A recent report by Families USA, an advocacy group, said that the average family pays $1,000 a year more for health insurance premiums to subsidize the cost of health care for the uninsured. The average individual pays $370 more per year. This cost-shifting becomes necessary whenever someone who doesn't have medical insurance receives care at a hospital emergency room, clinic or physician's office and then doesn't pay for the care. Families USA calls the cost-shifting a "hidden tax," and a justification for the Obama administration's plan to extend insurance coverage to all of the 50 million Americans who are now uninsured.

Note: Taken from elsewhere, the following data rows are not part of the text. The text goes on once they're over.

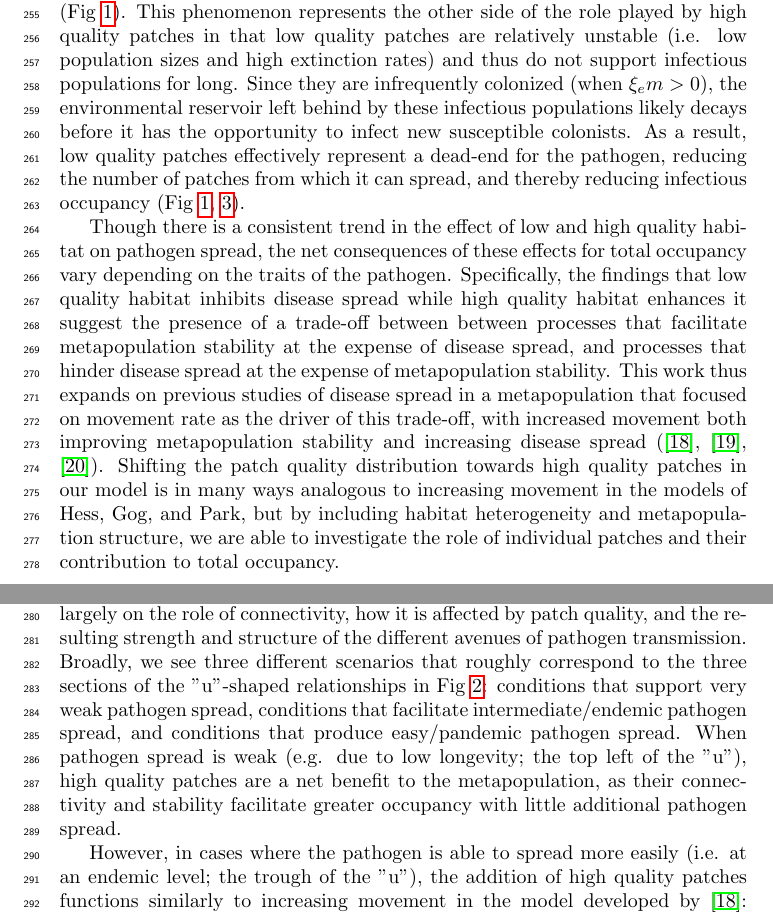
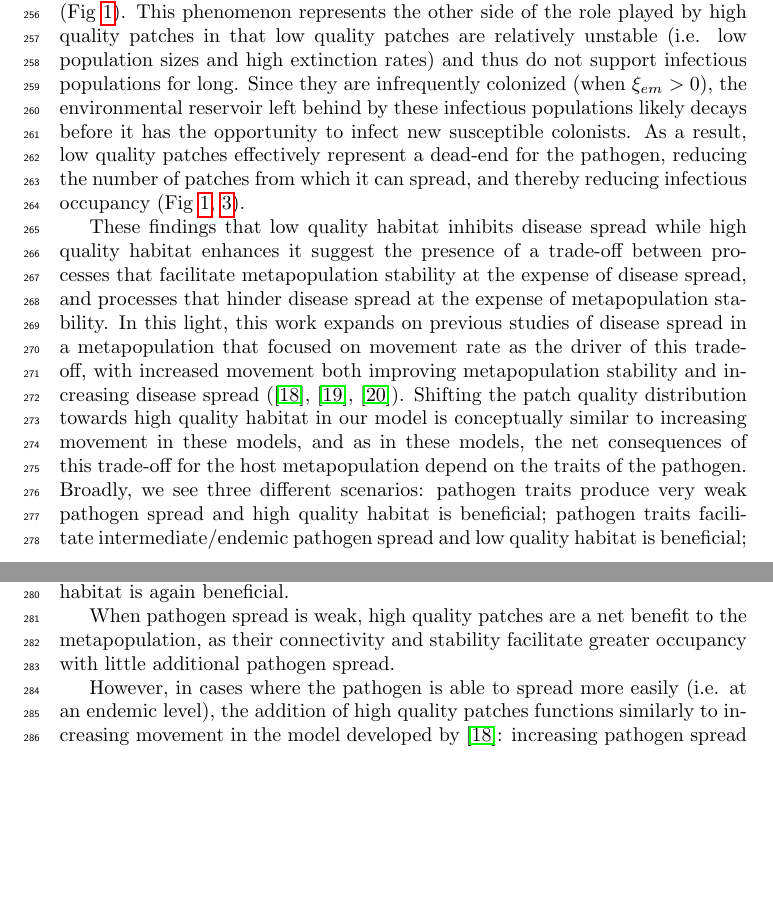
Before and after one commit to clint-leach/Metapop-Disease, a LaTeX paper (Manuscript/manuscript.tex): two parts of pages 7 and 8 of 15, joined at a grey line, cut so that both start at the same text, the shorter picture padded with empty space. Compiled offline with pdfLaTeX.

Commit message:
More discussion edits (relative benefit of high v. low)

```diff
--- a/Manuscript/manuscript.tex
+++ b/Manuscript/manuscript.tex
@@ -135,14 +137,17 @@ Thus, through these two interacting mechanisms -- the trap and superspreader eff
 In contrast to high quality habitat, low quality patches help to limit pathogen spread and increase susceptible occupancy (Fig~\ref{endemic}, \ref{popsizes}).
 Even though individual low quality patches, due to their high extinction rates and low colonization rates, are unable to support consistent occupancy (Fig~\ref{simvis}), the presence of low quality patches facilitates susceptible persistence for a greater range of pathogens (Fig~\ref{endemic}).
 This phenomenon represents the other side of the role played by high quality patches in that low quality patches are relatively unstable (i.e. low population sizes and high extinction rates) and thus do not support infectious populations for long.
-Since they are infrequently colonized (when $\xi_em > 0$), the environmental reservoir left behind by these infectious populations likely decays before it has the opportunity to infect new susceptible colonists.
+Since they are infrequently colonized (when $\xi_{em} > 0$), the environmental reservoir left behind by these infectious populations likely decays before it has the opportunity to infect new susceptible colonists.
 As a result, low quality patches effectively represent a dead-end for the pathogen, reducing the number of patches from which it can spread, and thereby reducing infectious occupancy (Fig~\ref{endemic}, \ref{popsizes}).
 
-Though there is a consistent trend in the effect of low and high quality habitat on pathogen spread, the net consequences of these effects for total occupancy vary depending on the traits of the pathogen.  Specifically, the findings that low quality habitat inhibits disease spread while high quality habitat enhances it suggest the presence of a trade-off between between processes that facilitate metapopulation stability at the expense of disease spread, and processes that hinder disease spread at the expense of metapopulation stability.  This work thus expands on previous studies of disease spread in a metapopulation that focused on movement rate as the driver of this trade-off, with increased movement both improving metapopulation stability and increasing disease spread (\cite{Hess1996}, \cite{Gog2002}, \cite{Park2012}).  Shifting the patch quality distribution towards high quality patches in our model is in many ways analogous to increasing movement in the models of Hess, Gog, and Park, but by including habitat heterogeneity and metapopulation structure, we are able to investigate the role of individual patches and their contribution to total occupancy.
+These findings that low quality habitat inhibits disease spread while high quality habitat enhances it suggest the presence of a trade-off between processes that facilitate metapopulation stability at the expense of disease spread, and processes that hinder disease spread at the expense of metapopulation stability.
+In this light, this work expands on previous studies of disease spread in a metapopulation that focused on movement rate as the driver of this trade-off, with increased movement both improving metapopulation stability and increasing disease spread (\cite{Hess1996}, \cite{Gog2002}, \cite{Park2012}).
+Shifting the patch quality distribution towards high quality habitat in our model is  conceptually similar to increasing movement in these models, and as in these models, the net consequences of this trade-off for the host metapopulation depend on the traits of the pathogen.
+Broadly, we see three different scenarios: pathogen traits produce very weak pathogen spread and high quality habitat is beneficial; pathogen traits facilitate intermediate/endemic pathogen spread and low quality habitat is beneficial; and pathogen traits produce easy/pandemic pathogen spread and high quality habitat is again beneficial.
 
-These contributions, and the relative strength of the above trade-offs, depend largely on the role of connectivity, how it is affected by patch quality, and the resulting strength and structure of the different avenues of pathogen transmission.  Broadly, we see three different scenarios that roughly correspond to the three sections of the "u"-shaped relationships in Fig~\ref{highvlow}: conditions that support very weak pathogen spread, conditions that facilitate intermediate/endemic pathogen spread, and conditions that produce easy/pandemic pathogen spread.  When pathogen spread is weak (e.g. due to low longevity; the top left of the "u"), high quality patches are a net benefit to the metapopulation, as their connectivity and stability facilitate greater occupancy with little additional pathogen spread.
+When pathogen spread is weak, high quality patches are a net benefit to the metapopulation, as their connectivity and stability facilitate greater occupancy with little additional pathogen spread.
 
-However, in cases where the pathogen is able to spread more easily (i.e. at an endemic level; the trough of the "u"), the addition of high quality patches functions similarly to increasing movement in the model developed by \cite{Hess1996}: increasing pathogen spread and as a consequence reducing overall occupancy (Fig~\ref{sens}c).  In these cases, the reduction in occupancy from the effect of high quality habitat on pathogen spread outweighs the positive consequences of increased metapopulation connectivity and stability.  The shift in this trade-off can arise from conditions that change either side of that balance.  High quality habitat distributions require lower pathogen longevities for pathogen spread to begin to take off, relative to low quality habitat distributions.  Thus, for intermediate longevities, high quality distributions experience considerably greater pathogen spread and lower occupancy than low quality distributions.
+However, in cases where the pathogen is able to spread more easily (i.e. at an endemic level), the addition of high quality patches functions similarly to increasing movement in the model developed by \cite{Hess1996}: increasing pathogen spread and as a consequence reducing overall occupancy (Fig~\ref{sens}c).  In these cases, the reduction in occupancy from the effect of high quality habitat on pathogen spread outweighs the positive consequences of increased metapopulation connectivity and stability.  The shift in this trade-off can arise from conditions that change either side of that balance.  High quality habitat distributions require lower pathogen longevities for pathogen spread to begin to take off, relative to low quality habitat distributions.  Thus, for intermediate longevities, high quality distributions experience considerably greater pathogen spread and lower occupancy than low quality distributions.
 
 The trade-off can also switch in cases that disrupt the positive benefits of high quality habitat for metapopulation stability, i.e. pathogens with high disease-induced mortality or when dispersal is limited by metapopulation structure.  In these cases, rather than serving as sources that increase metapopulation occupancy, high quality patches become sinks.  More importantly, they become ecological traps, which can be even more detrimental to the overall population (\cite{Kristan2003}).  From a management perspective, it is critical to understand this shift, as previous theoretical work suggests that management should focus on maintaining patches where conditions are most favorable (\cite{Strasser2010}).  Generally, this means that managers should focus on maintaining high quality habitat, but Strasser et al. (2010) show that stochastic disturbance (e.g. disease-induced mortality) can lead to cases where focusing on low quality patches is more effective in increasing population growth rate.  Indeed, in these situations, our model suggests that low quality patch distributions, by hindering the spread of the pathogen and providing refuges for susceptible hosts, can produce higher occupancy than high quality distributions.
 
```
Also changed, not shown: Manuscript/manuscript.tex (4 more changed lines).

Families USA used federal data compiled by actuarial consulting firm Milliman Inc. Ronald A. Williams, the chairman and chief executive of Aetna Inc., appeared at a news conference with Families USA officials to support the findings. When hospitals and other healthcare providers have unreimbursed expenses, they generally increase what they charge private insurance companies like Aetna in order to make up for it. The insurance companies then pass on these increased costs as higher premiums.

According to the report, in 2008 hospitals, doctors and other providers incurred $116 billion in costs for providing healthcare to the uninsured. Of that total cost, $73 billion was paid by the uninsured out of their own pockets or through government programs and charities. The remaining $43 billion, or a substantial part of it, was passed on by private insurance companies as premiums to their insureds.